Irwin Eskind and Annette Eskind at the 10th Anniversary Celebration of the Annette and Irwin Eskind Biomedical Library in April, 2004.
Image from EBL Special Collections

Comprising both the History of Medicine Collection and the VUMC Archives, the Eskind Biomedical Library Special Collections supports Vanderbilt University Medical Center's combined missions of patient care, education, and research through the selection, preservation and promotion of books, personal papers, publications, images, and institutional records possessing enduring historical and administrative value.

Collection Development Policy

EBL Special Collections selects, preserves, and provides access to rare publications on the history of medicine and nutrition, as well as unique, rare, and historical records and artifacts created by Vanderbilt University Medical Center, its faculty and alumni, and related individuals or agencies. Subject areas of strength and emphasis include nutrition, medical informatics, pediatrics, nursing, surgery, medical education, and the history of medicine in middle Tennessee and Vanderbilt University. Common examples of collected materials include the personal papers of VUMC faculty and alumni; rare books in the history of nutrition; artifacts; and photographs or other images of notable events, people, and places. VUMC institutional records are collected and maintained according to VUMC policy.

In order to carry out its mission, Special Collections makes careful decisions between those materials of long-term value to the community and those without. These decisions are based on a number of factors, which may include: current VUMC policy; the relevance of the materials to the VUMC community; the presence of unique informational, evidential, or symbolic value; the resources available to organize and provide access to these materials; and the importance of these materials to the historical record.

Materials targeted for selection may include:
  • institutional records with long-term value
  • rare books
  • personal papers
  • photographs
  • published historical or biographical works
  • artifacts
  • multimedia recordings
  • biographical materials
  • electronic records
Materials not targeted for selection may include:
  • institutional records lacking long-term value
  • collections largely consisting of medical records, human subject research data, or other confidential information with limited historical context or application
  • published works not directly relevant to the history of medicine, nutrition, Tennessee, or Vanderbilt University
  • artifacts with limited informational, evidential or symbolic value
  • records, artifacts, and other items unnecessarily duplicating current holdings
  • individual items in a collection that lack long-term historical, informational or evidential value
  • reprint collections

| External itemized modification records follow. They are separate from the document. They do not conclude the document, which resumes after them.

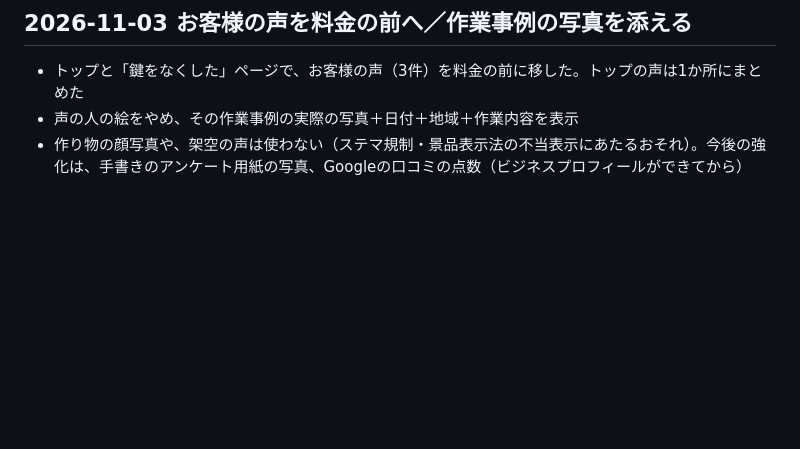
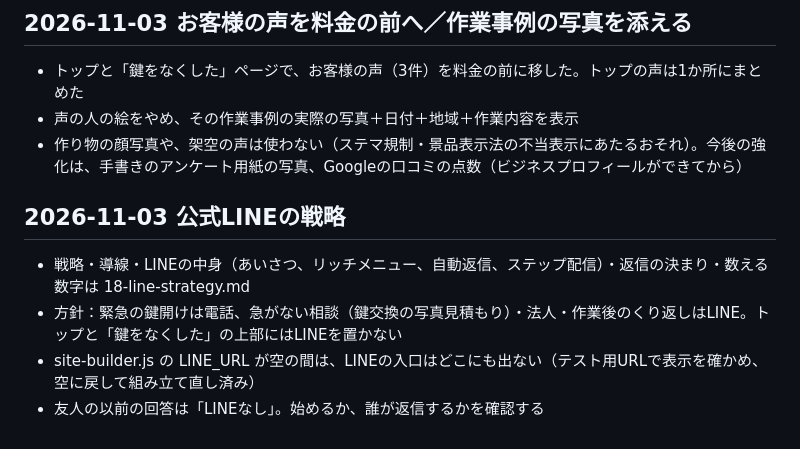
Before and after one commit to kobaren01-maker/hadarevo-takadanobaba-lp, a Markdown page: key-exchange-lp/docs/10-handoff.md, the part around the change. Drawn GitHub-style; blank space fills up the shorter version.

Commit message:
引き継ぎメモに公式LINEの方針を記録
Co-Authored-By: Claude Opus 5.5 <noreply@anthropic.com>

```diff
--- a/key-exchange-lp/docs/10-handoff.md
+++ b/key-exchange-lp/docs/10-handoff.md
@@ -76,3 +76,9 @@
 - トップと「鍵をなくした」ページで、お客様の声（3件）を料金の前に移した。トップの声は1か所にまとめた
 - 声の人の絵をやめ、その作業事例の実際の写真＋日付＋地域＋作業内容を表示
 - 作り物の顔写真や、架空の声は使わない（ステマ規制・景品表示法の不当表示にあたるおそれ）。今後の強化は、手書きのアンケート用紙の写真、Googleの口コミの点数（ビジネスプロフィールができてから）
+
+## 2026-11-03 公式LINEの戦略
+- 戦略・導線・LINEの中身（あいさつ、リッチメニュー、自動返信、ステップ配信）・返信の決まり・数える数字は 18-line-strategy.md
+- 方針：緊急の鍵開けは電話、急がない相談（鍵交換の写真見積もり）・法人・作業後のくり返しはLINE。トップと「鍵をなくした」の上部にはLINEを置かない
+- site-builder.js の LINE_URL が空の間は、LINEの入口はどこにも出ない（テスト用URLで表示を確かめ、空に戻して組み立て直し済み）
+- 友人の以前の回答は「LINEなし」。始めるか、誰が返信するかを確認する
```
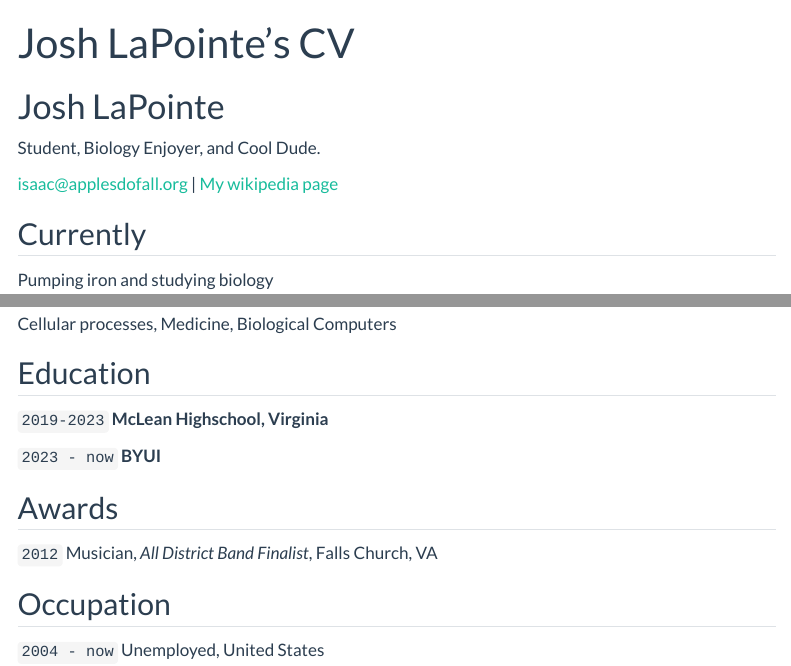
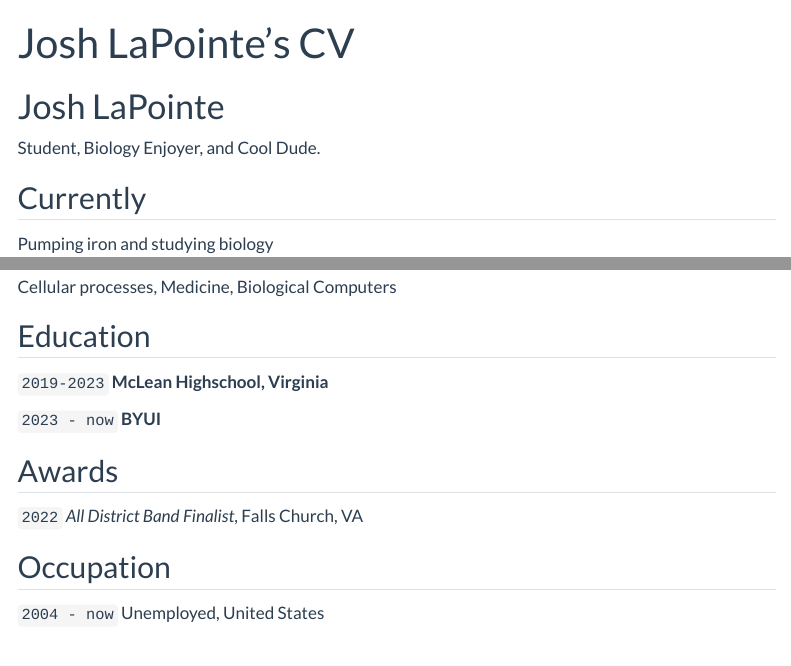
Before and after one commit to MilkshakePurchaser/DS250_PROJECT_6, a Quarto document (resume.qmd): the page in a window 1100 px wide, from its top, and a second part further down, joined at a grey line. Rendered offline with R 4.5, knitr and Pandoc in place of Quarto, with nearby package versions; menus at the side of the page are left out.

Commit message:
Minor changes

```diff
--- a/_quarto.yml
+++ b/_quarto.yml
@@ -12,8 +12,8 @@ website:
     border: true
     left: "Josh 2023©"
     right:
- #     - icon: linkedin
-  #      href: Your_LinkedIn_URL
+      - icon: linkedin
+        href: Your_LinkedIn_URL
 
   navbar:
     background: primary
--- a/resume.qmd
+++ b/resume.qmd
@@ -5,10 +5,10 @@ title: Josh LaPointe's CV
 # Josh LaPointe
 Student, Biology Enjoyer, and Cool Dude.
 
-<div id="webaddress">
-<a href="isaac@applesdofall.org">isaac@applesdofall.org</a>
-| <a href="http://en.wikipedia.org/wiki/Isaac_Newton">My wikipedia page</a>
-</div>
+<!-- <div id="webaddress"> -->
+<!-- <a href="isaac@applesdofall.org">isaac@applesdofall.org</a> -->
+<!-- | <a href="http://en.wikipedia.org/wiki/Isaac_Newton">My wikipedia page</a> -->
+<!-- </div> -->
 
 
 ## Currently
@@ -37,8 +37,8 @@ __BYUI__
 
 ## Awards
 
-`2012`
-Musician, *All District Band Finalist*, Falls Church, VA
+`2022`
+*All District Band Finalist*, Falls Church, VA
 
 
 
```
Also changed, not shown: 9 other files.
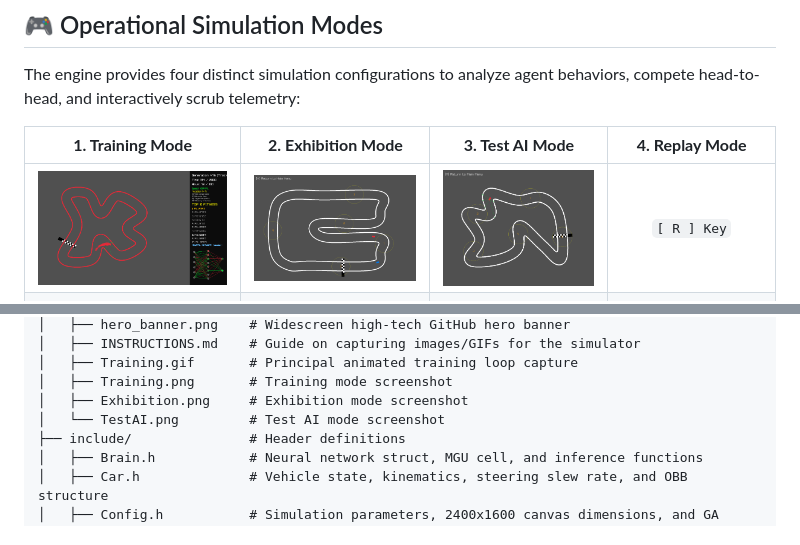
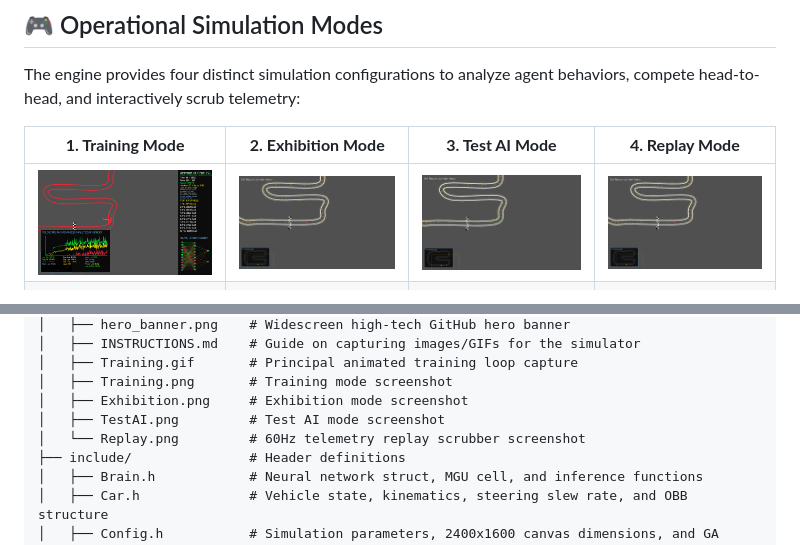
Before and after one commit to jorgebd21/NeuralRacer-CPP, a Markdown page: README.md, 2 parts joined by grey strips. Rendered like a GitHub page; pictures changed too: docs/Exhibition.png, docs/Replay.png (added), docs/TestAI.png.

Commit message:
docs(media): update simulation screenshots and hero training GIF with modern v2.6.0 engine

```diff
--- a/README.md
+++ b/README.md
@@ -132,7 +132,7 @@ The engine provides four distinct simulation configurations to analyze agent beh
 
 | **1. Training Mode** | **2. Exhibition Mode** | **3. Test AI Mode** | **4. Replay Mode** |
 | :---: | :---: | :---: | :---: |
-| [![Training Mode](docs/Training.png)](docs/Training.png) | [![Exhibition Mode](docs/Exhibition.png)](docs/Exhibition.png) | [![Test AI Mode](docs/TestAI.png)](docs/TestAI.png) | `[ R ] Key` |
+| [![Training Mode](docs/Training.png)](docs/Training.png) | [![Exhibition Mode](docs/Exhibition.png)](docs/Exhibition.png) | [![Test AI Mode](docs/TestAI.png)](docs/TestAI.png) | [![Replay Mode](docs/Replay.png)](docs/Replay.png) |
 | *Neural network undergoing continuous training with live dashboard metrics and weight visualizations.* | *Manual player driving (blue car) competing head-to-head against the elite neural network brain (red car).* | *Observing the standalone driving strategy of the saved elite network navigate challenging curves.* | *Interactive 60Hz telemetry scrubber with ghost car projection, speed heatmaps, and cockpit Jacobians.* |
 
 ---
@@ -551,7 +551,8 @@ NeuralRacer-CPP/
 │   ├── Training.gif       # Principal animated training loop capture
 │   ├── Training.png       # Training mode screenshot
 │   ├── Exhibition.png     # Exhibition mode screenshot
-│   └── TestAI.png         # Test AI mode screenshot
+│   ├── TestAI.png         # Test AI mode screenshot
+│   └── Replay.png         # 60Hz telemetry replay scrubber screenshot
 ├── include/               # Header definitions
 │   ├── Brain.h            # Neural network struct, MGU cell, and inference functions
 │   ├── Car.h              # Vehicle state, kinematics, steering slew rate, and OBB structure
```
Also changed, not shown: docs/INSTRUCTIONS.md (+8 -2 lines), 4 other files.
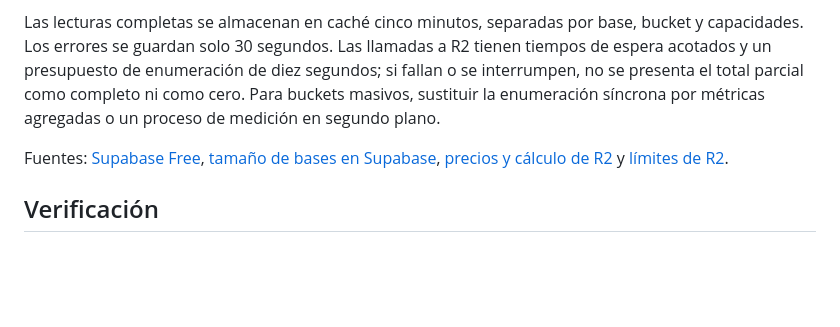
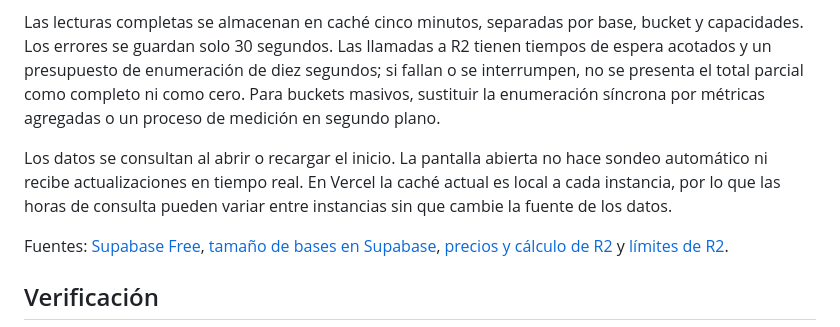
Before and after one commit to URANOOB/Forms, a Markdown page: docs/dashboard.md, the part around the change. Rendered like a GitHub page; blank space fills up the shorter version.

Commit message:
Clarify dashboard refresh and instance cache behavior

```diff
--- a/docs/dashboard.md
+++ b/docs/dashboard.md
@@ -80,6 +80,11 @@ si fallan o se interrumpen, no se presenta el total parcial como completo ni com
 Para buckets masivos, sustituir la enumeración síncrona por métricas agregadas o
 un proceso de medición en segundo plano.
 
+Los datos se consultan al abrir o recargar el inicio. La pantalla abierta no hace
+sondeo automático ni recibe actualizaciones en tiempo real. En Vercel la caché
+actual es local a cada instancia, por lo que las horas de consulta pueden variar
+entre instancias sin que cambie la fuente de los datos.
+
 Fuentes: [Supabase Free](https://supabase.com/pricing),
 [tamaño de bases en Supabase](https://supabase.com/docs/guides/platform/database-size),
 [precios y cálculo de R2](https://developers.cloudflare.com/r2/pricing/) y
```
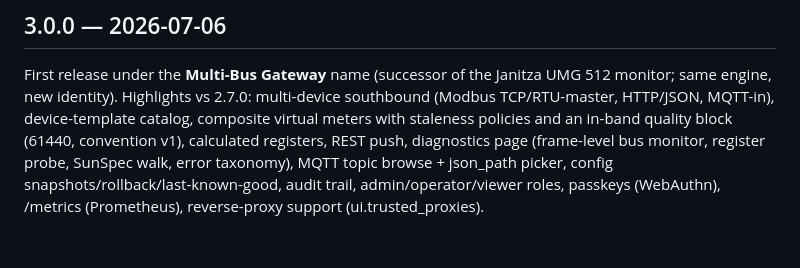
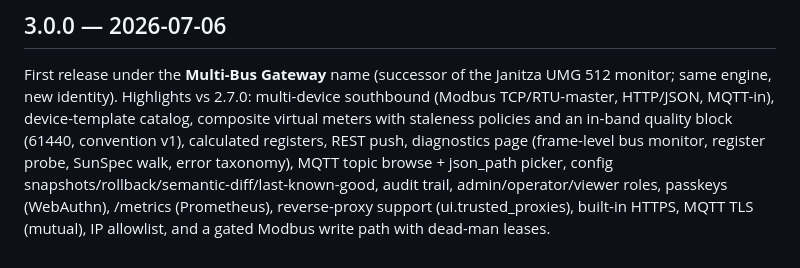
Before and after one commit to sm26449/multi-bus-gateway, a Markdown page: CHANGELOG.md, the part around the change. Drawn GitHub-style.

Commit message:
docs(changelog): add omitted 3.0.0 features to highlights
MQTT TLS (mutual), built-in HTTPS, IP allowlist, gated Modbus writes with
dead-man leases, and semantic snapshot diff all shipped in the initial 3.0.0
release (b5ace8a) but were missing from the highlights list.

```diff
--- a/CHANGELOG.md
+++ b/CHANGELOG.md
@@ -83,6 +83,7 @@ device-template catalog, composite virtual meters with staleness policies
 and an in-band quality block (61440, convention v1), calculated registers,
 REST push, diagnostics page (frame-level bus monitor, register probe,
 SunSpec walk, error taxonomy), MQTT topic browse + json_path picker,
-config snapshots/rollback/last-known-good, audit trail,
+config snapshots/rollback/semantic-diff/last-known-good, audit trail,
 admin/operator/viewer roles, passkeys (WebAuthn), /metrics (Prometheus),
-reverse-proxy support (ui.trusted_proxies).
+reverse-proxy support (ui.trusted_proxies), built-in HTTPS, MQTT TLS
+(mutual), IP allowlist, and a gated Modbus write path with dead-man leases.
```
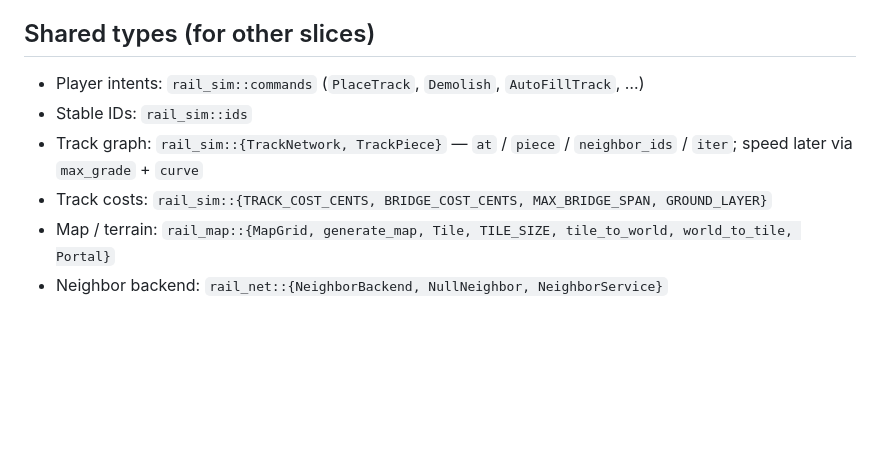
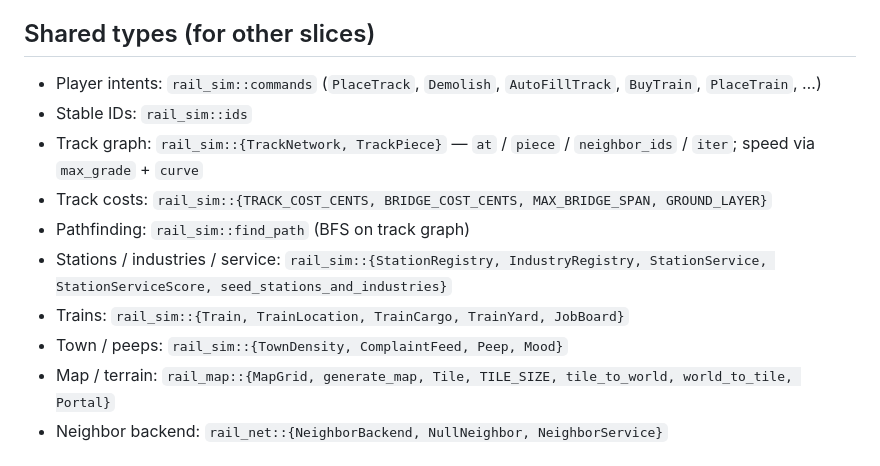
Before and after one commit to jhead/trains, a Markdown page: README.md, the part around one of its changes. Rendered like a GitHub page; blank space fills up the shorter version.

```diff
--- a/README.md
+++ b/README.md
@@ -84,9 +130,13 @@ Steam integration is a **future** optional feature flag (`steam` on `rail_town`)
 
 ## Shared types (for other slices)
 
-- Player intents: `rail_sim::commands` (`PlaceTrack`, `Demolish`, `AutoFillTrack`, …)
+- Player intents: `rail_sim::commands` (`PlaceTrack`, `Demolish`, `AutoFillTrack`, `BuyTrain`, `PlaceTrain`, …)
 - Stable IDs: `rail_sim::ids`
-- Track graph: `rail_sim::{TrackNetwork, TrackPiece}` — `at` / `piece` / `neighbor_ids` / `iter`; speed later via `max_grade` + `curve`
+- Track graph: `rail_sim::{TrackNetwork, TrackPiece}` — `at` / `piece` / `neighbor_ids` / `iter`; speed via `max_grade` + `curve`
 - Track costs: `rail_sim::{TRACK_COST_CENTS, BRIDGE_COST_CENTS, MAX_BRIDGE_SPAN, GROUND_LAYER}`
+- Pathfinding: `rail_sim::find_path` (BFS on track graph)
+- Stations / industries / service: `rail_sim::{StationRegistry, IndustryRegistry, StationService, StationServiceScore, seed_stations_and_industries}`
+- Trains: `rail_sim::{Train, TrainLocation, TrainCargo, TrainYard, JobBoard}`
+- Town / peeps: `rail_sim::{TownDensity, ComplaintFeed, Peep, Mood}`
 - Map / terrain: `rail_map::{MapGrid, generate_map, Tile, TILE_SIZE, tile_to_world, world_to_tile, Portal}`
 - Neighbor backend: `rail_net::{NeighborBackend, NullNeighbor, NeighborService}`
```
Also changed, not shown: other parts of README.md (+46 -0 lines).
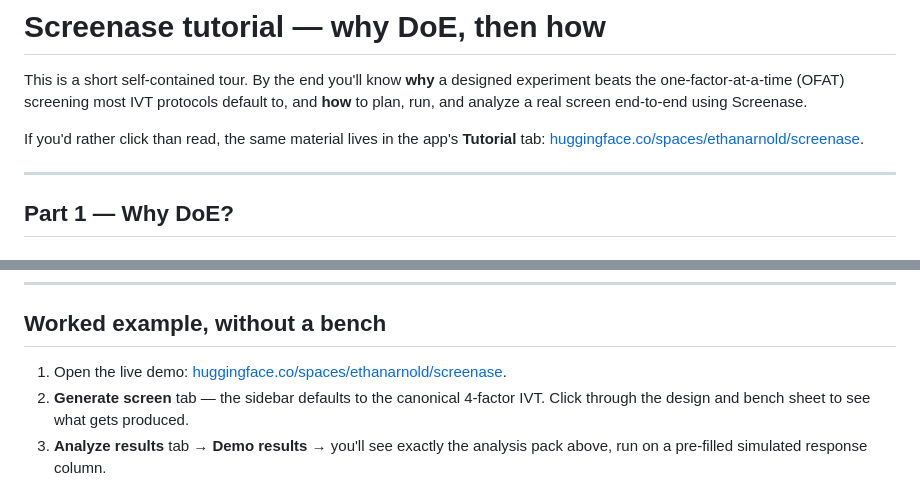
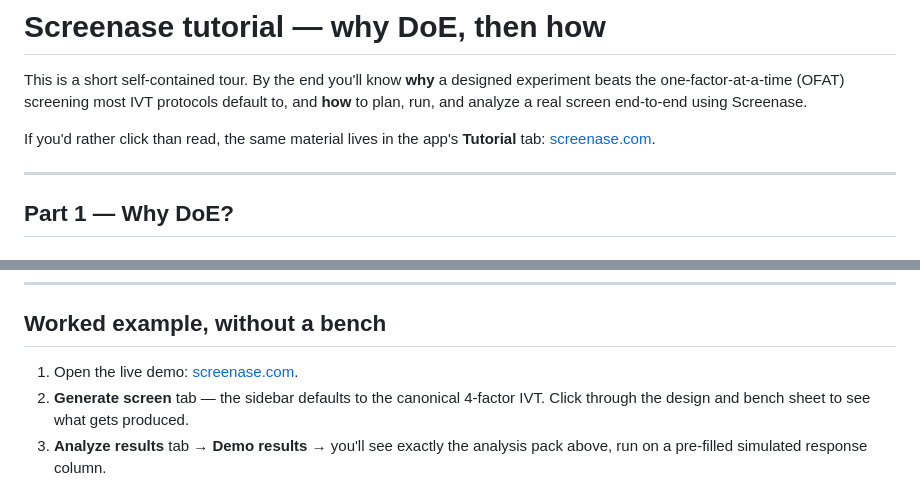
Before and after one commit to ethanarnold/screenase, a Markdown page: docs/tutorial.md, 2 parts joined by grey strips. Rendered like a GitHub page.

```diff
--- a/docs/tutorial.md
+++ b/docs/tutorial.md
@@ -6,7 +6,7 @@ default to, and **how** to plan, run, and analyze a real screen end-to-end
 using Screenase.
 
 If you'd rather click than read, the same material lives in the app's
-**Tutorial** tab: [huggingface.co/spaces/ethanarnold/screenase](https://huggingface.co/spaces/ethanarnold/screenase).
+**Tutorial** tab: [screenase.com](https://screenase.com).
 
 ---
 
@@ -164,7 +164,7 @@ The **Analyze results** tab takes the filled coded CSV and returns:
 
 ## Worked example, without a bench
 
-1. Open the live demo: [huggingface.co/spaces/ethanarnold/screenase](https://huggingface.co/spaces/ethanarnold/screenase).
+1. Open the live demo: [screenase.com](https://screenase.com).
 2. **Generate screen** tab — the sidebar defaults to the canonical 4-factor
    IVT. Click through the design and bench sheet to see what gets produced.
 3. **Analyze results** tab → **Demo results** → you'll see exactly the
```
Also changed, not shown: other parts of docs/tutorial.md (+1 -1 lines), CHANGELOG.md (+12 -0 lines), README.md (+4 -4 lines).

Special Collections welcomes donations from both the Vanderbilt community and the public, based on the policy detailed above. In all cases, Special Collections staff will assist prospective donors in finding permanent homes for their materials.


Although care is taken at the point of donation not to accept material that does not follow the guidelines above, there may be occasions where EBL Special Collections removes items from its collections. Generally speaking, the following kinds of items may be deaccessioned from EBL Special Collections:
  • duplicate materials of value (generally monographs or other published materials), which may be sold to raise money for the Eskind Biomedical Library
  • patient or human subject records lacking permanent historical or administrative value, which are disposed of according to VUMC policy
  • non-records (reprints, duplicates, promotional materials, blank forms, etc.)
  • damaged materials that are not usable, or which present a threat to other material in the collections
  • individual items in a collection that lack long-term historical, informational or evidential value, and which no longer conform to the collection
  • development policy

All deaccessioning takes place according to the terms of the donation documentation, if applicable. Items of historical, personal, or other value may be returned to the donor's family or transferred to a more appropriate repository.